The Swine under the Oak

Kriloff’s Original Fables
Beneath an Oak a century old,
A Swine ate acorns once, until his skin was cracking
And, when he could no longer hold
His food, he thought that sleep was lacking : He slept, he rose, his small eyes stared about,
And under all the roots next poked his grubbing snout. ” Methinks, that can’t but harm the Oak,” —It was a Crow that to him spoke
From off the tree —” ’twill rot, if thou the roots lay’st bare.”
” Let it, then, rot ! ” the Swine replied : ” What’s that to me ? I do not care ; No use can I see in its leafy pride ;
And, when it dies for good, I’ll grieve not in the least, If I have only acorns to fatten me and feast.”
‘ Ungrateful that thou art ! ” the Oak then gently said : “If thou that snout of thine couldst higher raise, Then wouldst thou know and praise
The tree on which alone are acorns bred.”
Thus ill-bred dunces, blindly spurning
The light of science, rail on learning
And all its labours, ignorant that they
Themselves enjoy its fruits from day to day.
[This fable will, I think, amply justify the remarks,

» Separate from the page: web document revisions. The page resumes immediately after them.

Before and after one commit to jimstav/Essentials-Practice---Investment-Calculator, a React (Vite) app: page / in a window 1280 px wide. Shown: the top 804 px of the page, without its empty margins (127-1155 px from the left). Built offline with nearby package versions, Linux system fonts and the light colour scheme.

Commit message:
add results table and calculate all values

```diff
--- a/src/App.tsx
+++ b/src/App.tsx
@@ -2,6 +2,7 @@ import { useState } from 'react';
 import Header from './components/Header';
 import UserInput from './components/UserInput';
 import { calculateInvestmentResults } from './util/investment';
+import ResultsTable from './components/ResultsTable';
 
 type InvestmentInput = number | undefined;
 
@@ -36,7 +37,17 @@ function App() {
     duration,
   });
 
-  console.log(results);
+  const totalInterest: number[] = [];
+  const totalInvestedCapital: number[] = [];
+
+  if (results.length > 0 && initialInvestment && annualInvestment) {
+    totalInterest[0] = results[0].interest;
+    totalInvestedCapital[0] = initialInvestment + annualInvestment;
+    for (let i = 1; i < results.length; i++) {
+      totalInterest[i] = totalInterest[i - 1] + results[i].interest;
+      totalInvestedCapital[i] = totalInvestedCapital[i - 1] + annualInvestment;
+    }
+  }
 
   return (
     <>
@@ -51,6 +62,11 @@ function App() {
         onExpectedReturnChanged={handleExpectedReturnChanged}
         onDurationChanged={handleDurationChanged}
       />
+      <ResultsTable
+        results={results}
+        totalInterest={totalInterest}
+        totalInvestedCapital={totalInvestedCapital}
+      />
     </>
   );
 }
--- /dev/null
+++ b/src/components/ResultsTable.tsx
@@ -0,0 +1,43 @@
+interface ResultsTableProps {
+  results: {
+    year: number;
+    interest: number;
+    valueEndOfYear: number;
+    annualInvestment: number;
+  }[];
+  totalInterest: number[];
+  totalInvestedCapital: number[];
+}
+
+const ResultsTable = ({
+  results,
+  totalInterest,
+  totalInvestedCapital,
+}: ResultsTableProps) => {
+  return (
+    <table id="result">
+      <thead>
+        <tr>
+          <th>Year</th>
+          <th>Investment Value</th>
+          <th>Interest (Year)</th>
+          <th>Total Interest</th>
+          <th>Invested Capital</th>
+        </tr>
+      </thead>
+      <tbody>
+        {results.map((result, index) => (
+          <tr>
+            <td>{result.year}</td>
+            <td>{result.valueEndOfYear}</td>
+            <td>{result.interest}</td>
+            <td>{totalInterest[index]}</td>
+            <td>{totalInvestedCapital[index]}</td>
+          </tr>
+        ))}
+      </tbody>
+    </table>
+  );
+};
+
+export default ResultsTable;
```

already more than once made, with reference to KrilofPs supposed indifference to science and learning.]